Howdy, Stranger!

It looks like you're new here. If you want to get involved, click one of these buttons!


Welcome home! Please contact if you have any difficulty logging in or using the site. New registrations must be manually approved which may take up to 48 hours. Can't log in? Try clearing your browser's cookies.

Refugee Explorer


San Francisco
Last Active
San Francisco
  • Re: Sleeping pills

    Viktor Frankl, a World War II era psychiatrist, developed a form of therapy based precisely on this premise, namely, that a person's subjective experience is determined by the meaning (or lack thereof) ascribed to that experience. It's called logotherapy.

    Logotherapy is a term derived from “logos,” a Greek word that translates as “meaning,” and therapy, which is defined as treatment of a condition, illness, or maladjustment. Developed by Viktor Frankl, the theory is founded on the belief that human nature is motivated by the search for a life purpose; logotherapy is the pursuit of that meaning for one’s life. Frankl's theories were heavily influenced by his personal experiences of suffering and loss in Nazi concentration camps.

    Origins of Logotherapy

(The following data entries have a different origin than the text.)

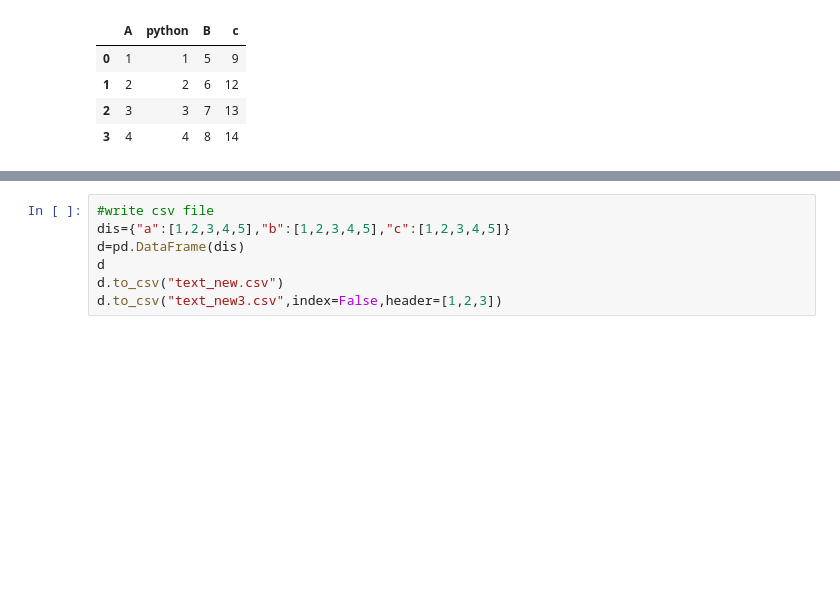
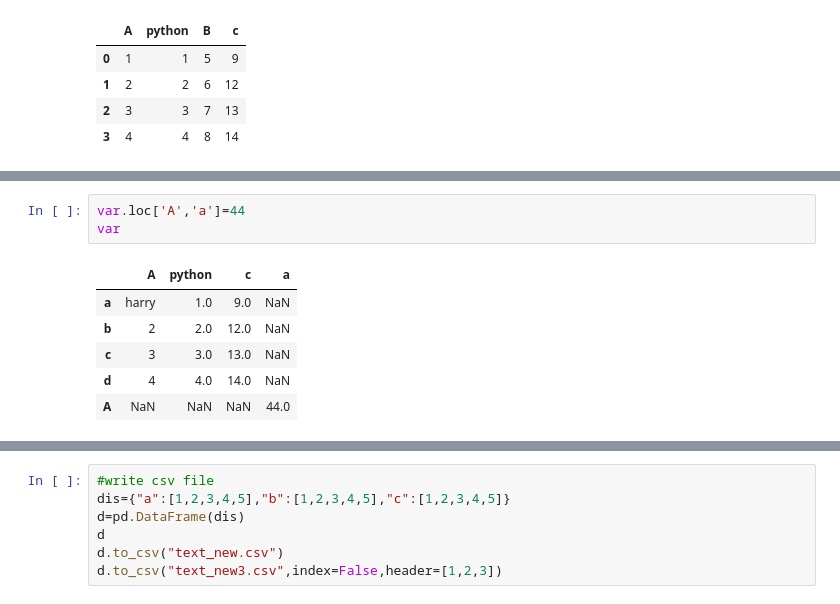
Before and after one commit to SaUmYa702/python-2024-2025-, a Jupyter notebook: analysis/analysis1.ipynb, the cells around one changed output, grey strips where cells are left out. Drawn from its saved outputs; the diff is of its cells as text; blank space fills up the shorter version.

```diff
--- a/analysis/analysis1.ipynb
+++ b/analysis/analysis1.ipynb
@@ -882,0 +910,10 @@ var
+# %%
+var.loc['A','a']=44
+var
+# %% [output]
+|  | A | python | c | a |
+| a | harry | 1.0 | 9.0 | NaN |
+| b | 2 | 2.0 | 12.0 | NaN |
+| c | 3 | 3.0 | 13.0 | NaN |
+| d | 4 | 4.0 | 14.0 | NaN |
+| A | NaN | NaN | NaN | 44.0 |
```
Also changed, not shown: parts of 15 cells of this notebook.
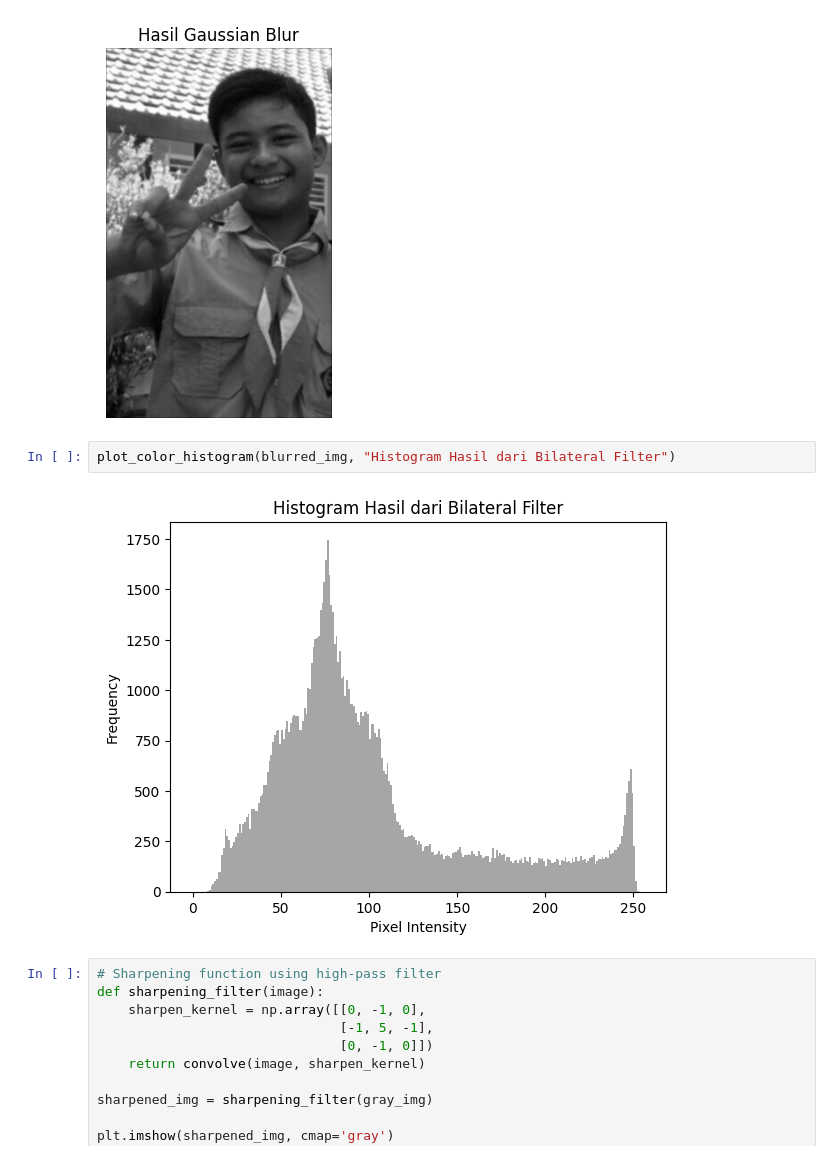
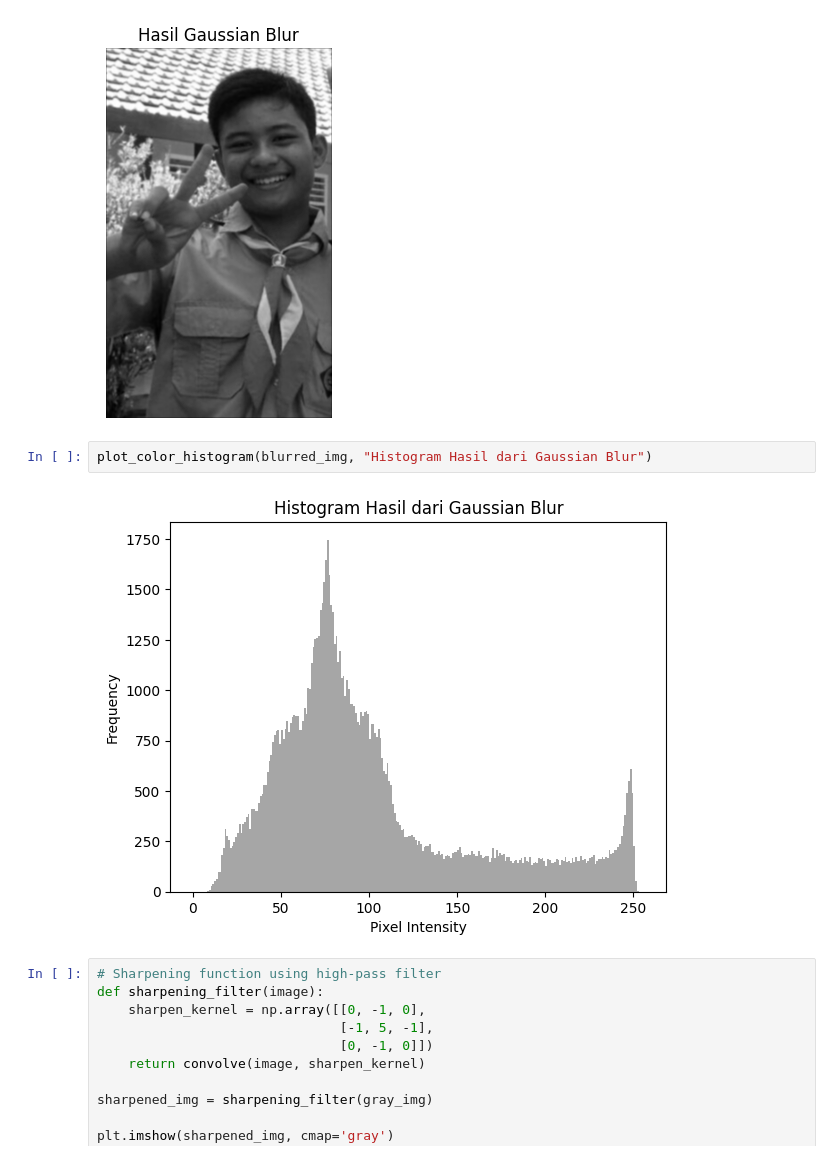
Before and after one commit to Faiznb/Tugas-PengolahanCitraDigital, a Jupyter notebook: PengolahanCitra.ipynb, the cells around one changed output. Saved outputs shown, nothing was run; the diff lists cells and outputs as text.

```diff
--- a/PengolahanCitra.ipynb
+++ b/PengolahanCitra.ipynb
@@ -95,9 +95,9 @@ plt.show()
 # %% [output]
 [figure]
 # %%
-plot_color_histogram(blurred_img, "Histogram Hasil dari Bilateral Filter")
+plot_color_histogram(blurred_img, "Histogram Hasil dari Gaussian Blur")
 # %% [output]
-[figure, old version]
+[figure, new version]
 # %%
 # Sharpening function using high-pass filter
 def sharpening_filter(image):
```
Also changed, not shown: parts of 2 cells of this notebook.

    Victor Frankl was born in Vienna in 1905. He trained as a psychiatrist and neurologist, working from the framework of existential therapy. During World War II, Frankl spent about three years in various Nazi concentration camps, an experience that greatly influenced his work and the development of logotherapy. Frankl observed that those who were able to survive the experience typically found some meaning in it, such as a task that they needed to fulfill. For Frankl personally, his desire to rewrite a manuscript that had been confiscated upon arrival at Auschwitz was a motivating factor. After the camps were liberated, Frankl resumed his work as a neurologist and psychiatrist. In 1946, he published Man’s Search for Meaning, outlining his experiences in the concentration camps as well as the basic tenets and techniques of logotherapy.

    I highly recommend the book.

  • Re: What are intoxicants in buddhism?

    I would agree with the assessment that to summarily lump all drugs, as defined as any substance affecting an alteration in brain chemistry, under a single category so broad as "intoxicant." If indeed we were to do such a thing, then we would have to include sugar in our list of intoxicants because consuming sugar alters brain chemistry. As a matter of fact, reading these words right this very moment is altering your brain chemistry. All kinds of things are happening at the molecular level as you parse and understand these words.

    Consider too substances that alter brain chemistry but are not considered classical intoxicants. Antidepressant medications come to mind, especially the most commonly prescribed class, the SSRIs. Do these drugs alter brain chemistry? Oh yes. Profoundly so. Not only do they modify brain chemistry, they modify its very structure.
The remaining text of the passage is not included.